Television has become the home of stories and the characters who dwell within them.  Movies have become the home of gimmicks, and story is usually the last thing they consider, and when they do, it's only to dumb it down to make more room for flashing lights and loud noises.
It's killing the movie industry, look at how desperately they cling to the slightest good news and use to crow that happy days are here again, only to box office receipts return to their ongoing downward slide.

Why does the box office keep going down?

Because people are at home, watching stories on the television.
One of the chief reasons the major studios have given up on stories is because developing good stories requires the people making them to understand the art of story-telling, to work hard and trust their instincts. Understanding the art of story-telling, hard work and gut instinct requires learning, effort, and taking responsibility for one's decisions.  

They obviously don't teach understanding the art of story-telling at Harvard business school, and taking responsibility for one's decisions could put their fat paychecks, company cars, and quarterly bonuses at risk.

It's easier for them to pass off all the decisions to marketing focus groups.  Then they can say: "It's not my fault, it tested well," and live to screw up another day.  If a problem pops up, just throw their parent company's money at it until the focus group tells you what you want to hear.

Meanwhile, TV has tons of competition, because there are dozens of companies, running hundreds of channels, and the ones that put out the quality original content are the ones that win the viewers.  This has made the TV business, specifically the cable channels, leaner, meaner, and more responsive to their viewers.  If they don't deliver story, they don't get subscribers, and if they don't get subscribers, they don't make money and can quickly go out of business, or get taken over.

This attitude is slowly and surely creeping into network television as well, which for decades was even more inane than the studios when it came to bureaucratic buck passing.

I'll conclude with this excerpt from New York Times critic A.O. Scott's review of the Katherine Heigl movie One For The Money, I think it speaks volumes:
Not long ago it would have been possible to convey the bland, lazy, pedestrian qualities of this picture — its lackadaisical pacing, by-the-numbers performances, irritating music and drab visual texture — by likening it to a made-for-TV movie or an episode of a series on basic cable.

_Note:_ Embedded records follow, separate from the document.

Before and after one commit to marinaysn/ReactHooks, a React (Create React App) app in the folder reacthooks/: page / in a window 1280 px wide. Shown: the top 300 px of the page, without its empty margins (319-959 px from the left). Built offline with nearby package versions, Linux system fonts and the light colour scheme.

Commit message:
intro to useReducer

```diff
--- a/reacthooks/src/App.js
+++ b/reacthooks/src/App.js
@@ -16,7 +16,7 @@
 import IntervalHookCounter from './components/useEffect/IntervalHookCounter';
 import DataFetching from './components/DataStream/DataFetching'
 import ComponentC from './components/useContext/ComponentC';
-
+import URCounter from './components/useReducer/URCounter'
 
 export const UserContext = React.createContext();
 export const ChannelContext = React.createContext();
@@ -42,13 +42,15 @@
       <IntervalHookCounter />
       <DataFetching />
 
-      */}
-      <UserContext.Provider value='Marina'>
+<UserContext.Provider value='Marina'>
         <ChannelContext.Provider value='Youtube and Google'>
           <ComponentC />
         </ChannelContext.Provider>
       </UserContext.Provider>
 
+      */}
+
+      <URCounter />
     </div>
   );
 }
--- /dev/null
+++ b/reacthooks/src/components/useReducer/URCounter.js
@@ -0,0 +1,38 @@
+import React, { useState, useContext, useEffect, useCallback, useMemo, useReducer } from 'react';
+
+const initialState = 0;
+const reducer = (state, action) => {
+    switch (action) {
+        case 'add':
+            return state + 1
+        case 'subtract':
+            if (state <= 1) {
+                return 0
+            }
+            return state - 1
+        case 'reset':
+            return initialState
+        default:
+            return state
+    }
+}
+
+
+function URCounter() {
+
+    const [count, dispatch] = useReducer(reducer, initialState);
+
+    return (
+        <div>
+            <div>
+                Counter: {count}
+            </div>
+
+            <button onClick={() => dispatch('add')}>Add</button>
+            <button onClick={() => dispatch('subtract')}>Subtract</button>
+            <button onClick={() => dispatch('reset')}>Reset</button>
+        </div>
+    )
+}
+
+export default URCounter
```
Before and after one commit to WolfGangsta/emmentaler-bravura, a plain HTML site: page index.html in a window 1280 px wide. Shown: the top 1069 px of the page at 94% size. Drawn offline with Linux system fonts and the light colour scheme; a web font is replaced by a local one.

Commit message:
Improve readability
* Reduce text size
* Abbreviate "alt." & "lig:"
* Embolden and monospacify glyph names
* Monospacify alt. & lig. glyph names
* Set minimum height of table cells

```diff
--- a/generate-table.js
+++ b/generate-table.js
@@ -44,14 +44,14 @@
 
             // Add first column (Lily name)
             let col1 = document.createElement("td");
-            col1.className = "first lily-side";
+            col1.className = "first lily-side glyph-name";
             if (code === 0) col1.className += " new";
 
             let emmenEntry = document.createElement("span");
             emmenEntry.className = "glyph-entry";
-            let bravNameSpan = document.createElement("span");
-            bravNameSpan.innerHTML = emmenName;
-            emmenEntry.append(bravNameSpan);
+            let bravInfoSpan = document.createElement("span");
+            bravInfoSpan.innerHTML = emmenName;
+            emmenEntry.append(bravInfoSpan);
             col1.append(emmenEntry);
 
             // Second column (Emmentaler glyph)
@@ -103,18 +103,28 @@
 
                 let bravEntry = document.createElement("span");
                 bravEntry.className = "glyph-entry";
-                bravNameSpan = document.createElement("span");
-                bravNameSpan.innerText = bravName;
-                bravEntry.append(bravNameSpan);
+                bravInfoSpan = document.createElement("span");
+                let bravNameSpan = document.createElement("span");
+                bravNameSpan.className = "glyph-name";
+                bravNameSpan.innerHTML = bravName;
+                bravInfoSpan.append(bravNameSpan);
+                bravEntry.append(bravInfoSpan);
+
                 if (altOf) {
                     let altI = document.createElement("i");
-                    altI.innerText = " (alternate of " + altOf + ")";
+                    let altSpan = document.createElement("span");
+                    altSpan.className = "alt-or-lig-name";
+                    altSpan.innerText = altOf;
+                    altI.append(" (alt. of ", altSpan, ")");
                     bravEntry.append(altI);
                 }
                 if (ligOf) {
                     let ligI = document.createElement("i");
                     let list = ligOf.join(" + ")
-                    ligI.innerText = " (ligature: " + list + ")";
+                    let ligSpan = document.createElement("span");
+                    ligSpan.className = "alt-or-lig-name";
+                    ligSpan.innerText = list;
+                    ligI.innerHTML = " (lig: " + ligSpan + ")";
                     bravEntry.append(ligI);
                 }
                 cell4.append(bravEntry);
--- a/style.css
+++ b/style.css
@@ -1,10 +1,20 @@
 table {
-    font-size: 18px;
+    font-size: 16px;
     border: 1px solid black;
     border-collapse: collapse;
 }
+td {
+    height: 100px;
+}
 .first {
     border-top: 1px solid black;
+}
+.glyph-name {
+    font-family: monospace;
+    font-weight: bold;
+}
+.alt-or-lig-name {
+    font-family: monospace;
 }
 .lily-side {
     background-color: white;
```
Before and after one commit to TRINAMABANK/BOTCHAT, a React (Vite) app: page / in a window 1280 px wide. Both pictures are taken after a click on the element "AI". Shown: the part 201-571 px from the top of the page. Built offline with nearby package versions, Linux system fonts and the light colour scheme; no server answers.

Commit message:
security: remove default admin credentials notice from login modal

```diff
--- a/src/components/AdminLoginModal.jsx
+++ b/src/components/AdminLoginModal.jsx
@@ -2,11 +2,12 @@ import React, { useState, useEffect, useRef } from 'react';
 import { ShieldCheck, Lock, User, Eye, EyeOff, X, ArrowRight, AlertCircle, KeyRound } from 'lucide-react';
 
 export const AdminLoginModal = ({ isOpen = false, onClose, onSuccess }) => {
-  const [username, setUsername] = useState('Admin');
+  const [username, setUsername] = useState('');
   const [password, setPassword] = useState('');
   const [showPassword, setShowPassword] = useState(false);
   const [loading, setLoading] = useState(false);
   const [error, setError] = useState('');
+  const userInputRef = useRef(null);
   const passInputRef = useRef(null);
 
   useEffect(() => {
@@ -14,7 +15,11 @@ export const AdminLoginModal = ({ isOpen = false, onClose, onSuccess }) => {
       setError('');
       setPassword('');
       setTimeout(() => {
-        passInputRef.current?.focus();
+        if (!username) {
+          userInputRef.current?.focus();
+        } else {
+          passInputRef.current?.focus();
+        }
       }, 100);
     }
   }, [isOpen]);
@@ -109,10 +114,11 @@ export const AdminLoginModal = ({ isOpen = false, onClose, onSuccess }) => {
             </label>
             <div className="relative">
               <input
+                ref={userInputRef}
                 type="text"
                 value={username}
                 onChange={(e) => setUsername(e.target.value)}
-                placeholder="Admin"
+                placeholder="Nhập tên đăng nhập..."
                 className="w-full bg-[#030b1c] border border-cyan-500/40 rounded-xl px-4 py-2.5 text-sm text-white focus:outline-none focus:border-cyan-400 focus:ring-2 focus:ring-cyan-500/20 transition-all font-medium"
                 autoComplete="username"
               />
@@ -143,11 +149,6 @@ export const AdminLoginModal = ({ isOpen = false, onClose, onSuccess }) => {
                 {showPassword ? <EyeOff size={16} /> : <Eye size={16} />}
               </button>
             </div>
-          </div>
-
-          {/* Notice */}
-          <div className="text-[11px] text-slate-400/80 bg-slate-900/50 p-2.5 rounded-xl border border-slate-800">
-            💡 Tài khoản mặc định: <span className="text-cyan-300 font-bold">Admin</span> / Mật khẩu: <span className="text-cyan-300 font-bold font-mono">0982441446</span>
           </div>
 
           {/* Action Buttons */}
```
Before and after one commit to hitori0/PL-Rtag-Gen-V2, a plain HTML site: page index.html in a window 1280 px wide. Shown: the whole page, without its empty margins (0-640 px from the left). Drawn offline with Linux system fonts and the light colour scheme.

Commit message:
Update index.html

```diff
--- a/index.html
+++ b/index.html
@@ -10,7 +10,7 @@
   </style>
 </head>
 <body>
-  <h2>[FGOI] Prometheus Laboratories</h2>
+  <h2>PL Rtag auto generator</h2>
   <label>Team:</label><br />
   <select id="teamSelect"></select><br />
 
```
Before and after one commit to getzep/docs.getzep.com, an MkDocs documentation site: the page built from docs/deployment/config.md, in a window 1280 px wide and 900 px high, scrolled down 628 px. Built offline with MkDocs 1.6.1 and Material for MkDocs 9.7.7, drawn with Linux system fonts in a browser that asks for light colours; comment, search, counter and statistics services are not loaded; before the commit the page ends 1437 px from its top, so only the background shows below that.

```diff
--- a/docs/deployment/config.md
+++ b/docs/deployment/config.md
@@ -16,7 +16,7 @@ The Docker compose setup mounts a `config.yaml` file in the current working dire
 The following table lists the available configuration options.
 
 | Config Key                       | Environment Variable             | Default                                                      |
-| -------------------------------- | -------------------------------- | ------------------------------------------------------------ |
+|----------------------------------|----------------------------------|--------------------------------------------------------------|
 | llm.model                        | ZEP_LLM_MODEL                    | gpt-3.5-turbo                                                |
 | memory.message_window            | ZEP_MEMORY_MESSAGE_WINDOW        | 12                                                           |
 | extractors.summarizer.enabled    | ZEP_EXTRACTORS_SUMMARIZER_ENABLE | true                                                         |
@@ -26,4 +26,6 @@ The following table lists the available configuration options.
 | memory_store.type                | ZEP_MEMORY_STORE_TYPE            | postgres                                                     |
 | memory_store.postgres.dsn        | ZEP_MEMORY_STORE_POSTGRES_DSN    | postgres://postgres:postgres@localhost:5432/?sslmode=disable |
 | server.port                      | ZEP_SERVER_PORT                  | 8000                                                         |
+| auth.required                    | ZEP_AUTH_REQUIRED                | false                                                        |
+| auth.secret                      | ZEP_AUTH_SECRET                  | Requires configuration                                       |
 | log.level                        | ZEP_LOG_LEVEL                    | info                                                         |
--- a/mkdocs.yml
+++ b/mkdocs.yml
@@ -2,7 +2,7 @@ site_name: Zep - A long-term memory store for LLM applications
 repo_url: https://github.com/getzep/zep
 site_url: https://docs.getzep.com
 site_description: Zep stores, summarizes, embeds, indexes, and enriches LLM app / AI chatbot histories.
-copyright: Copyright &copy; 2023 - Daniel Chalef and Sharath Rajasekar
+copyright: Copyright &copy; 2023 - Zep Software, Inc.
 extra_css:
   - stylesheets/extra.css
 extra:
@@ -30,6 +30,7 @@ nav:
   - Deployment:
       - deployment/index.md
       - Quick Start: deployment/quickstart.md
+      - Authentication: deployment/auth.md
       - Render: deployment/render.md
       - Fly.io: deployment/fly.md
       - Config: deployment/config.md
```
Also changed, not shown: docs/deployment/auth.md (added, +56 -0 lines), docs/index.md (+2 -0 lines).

But nowadays that would be praise, and movies like this must set their own standard for mediocrity.




1 comment:

  1. What would it take to make a movie on the cheap in Canada as opposed to America?

    Are there different pitfalls? I think I see as many cheap independents made in the USA as I do in Canada (I live near BC and have visited many times so I usually recognize the West side anyway).

    Since independent movies should be fairly cheap and entertaining, what are the options for distribution (you're not going to entertain anyone if they don't see it).

    BTW This is Rainforest Giant again, but Google is giving me fits this morning.